In his Complaint, Hummel alleged that MDA and its employees deprived him of property without providing him notice and a hearing, consistent with the U.S. Constitution’s procedural due process prong. MDA filed a motion to dismiss. The federal court denied the motion as it related to Hummel’s procedural due process claim. In doing so, the court found that the MDA did not have “unfettered discretion” to revoke the license. Instead, the court decided that the “MDA may not revoke a license unless the participant has violated the law or a program guideline.” Because the MDA did not provide Hummel with procedural safeguards to show whether or not revocation was appropriate, the court held that Hummel had stated a valid claim that he held a constitutionally-protected property interest in his hemp license.

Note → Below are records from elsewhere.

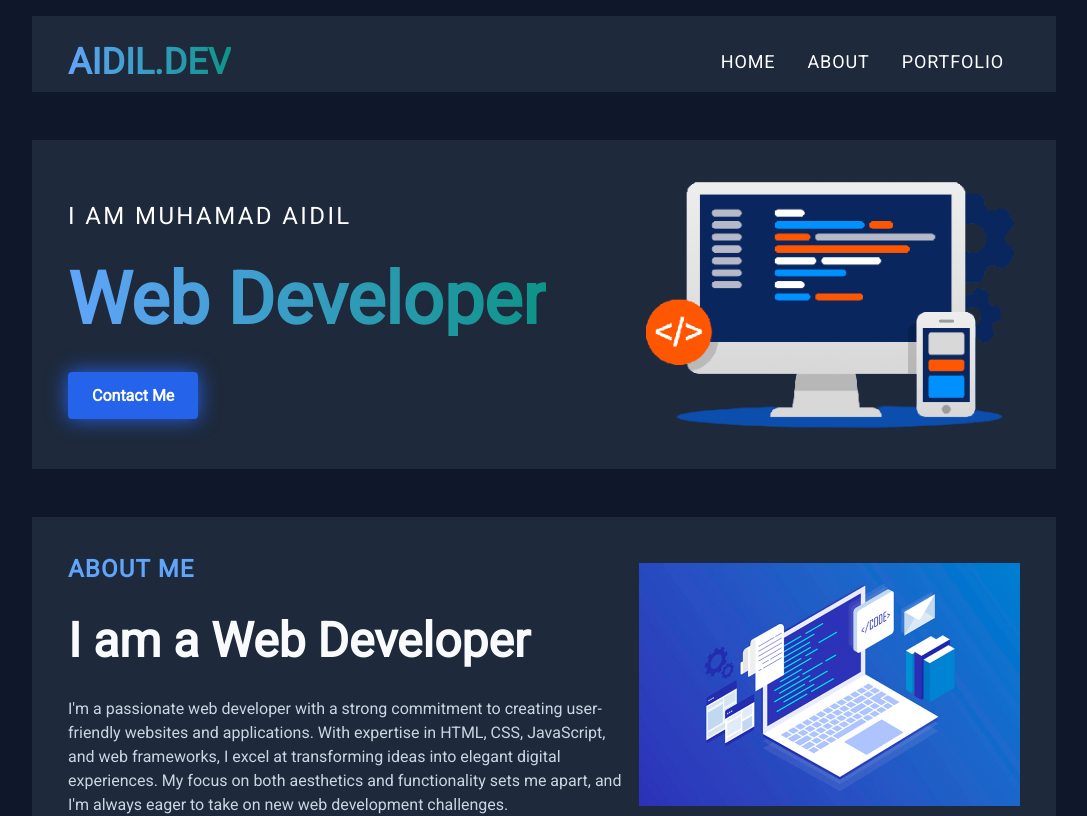
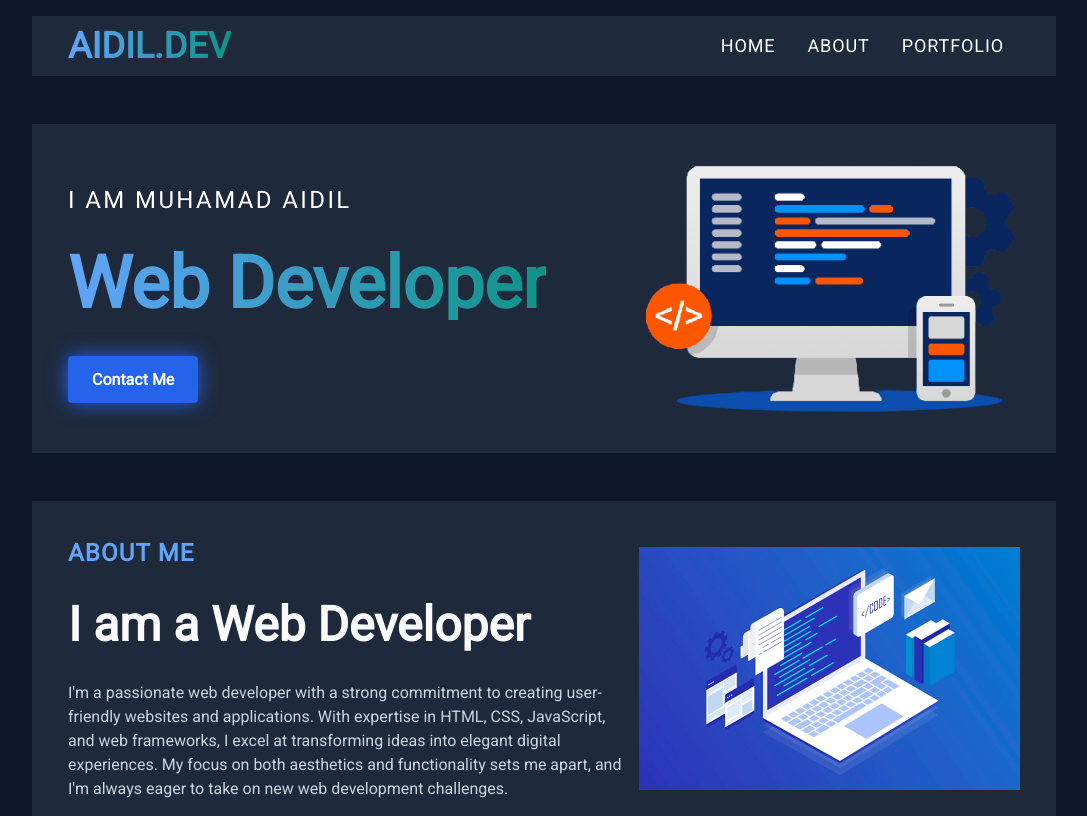
Before and after one commit to aidilrx04/aidilrx04-portfolio, a SvelteKit app: page / in a window 1280 px wide. Shown: the top 816 px of the page, without its empty margins (96-1183 px from the left). Built offline with nearby package versions, Linux system fonts and the light colour scheme; some icons are missing.

Commit message:
fix: remove padding top on nav when screen > sm

```diff
--- a/src/routes/+page.svelte
+++ b/src/routes/+page.svelte
@@ -29,7 +29,7 @@
 	use:responsiveNav
 	class="bg-slate-800 mx-auto my-4 mb-12 justify-between items-center px-9 transition-all z-50
 	{shouldSticky ? 'w-full sticky top-0 left-0' : 'container lg:max-w-screen-lg '}
-	flex flex-col pt-4 sm:flex-row
+	flex flex-col pt-4 sm:pt-0 sm:flex-row
 	"
 >
 	<a href="/" class="brand">
```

This case, Luis Miguel Hummel, et al. v. Minnesota Dept. of Agriculture, et al., No. 19-CV-1431, marks the first instance since the passage of the 2018 Farm Bill in which a court has ruled that a hemp license provides the holder of the license with a constitutionally-protected property interest, which cannot be arbitrarily revoked. Hemp producers can now take some comfort knowing that once a hemp license is provided, at least one court has determined that it cannot be readily withdrawn. As the U.S. Department of Agriculture moves closer toward issuance of a final rule governing the licensing of hemp production, and as various states do the same, the Hummel case suggests that constitutional protections will accompany the issuances of such licenses, likely increasing their value.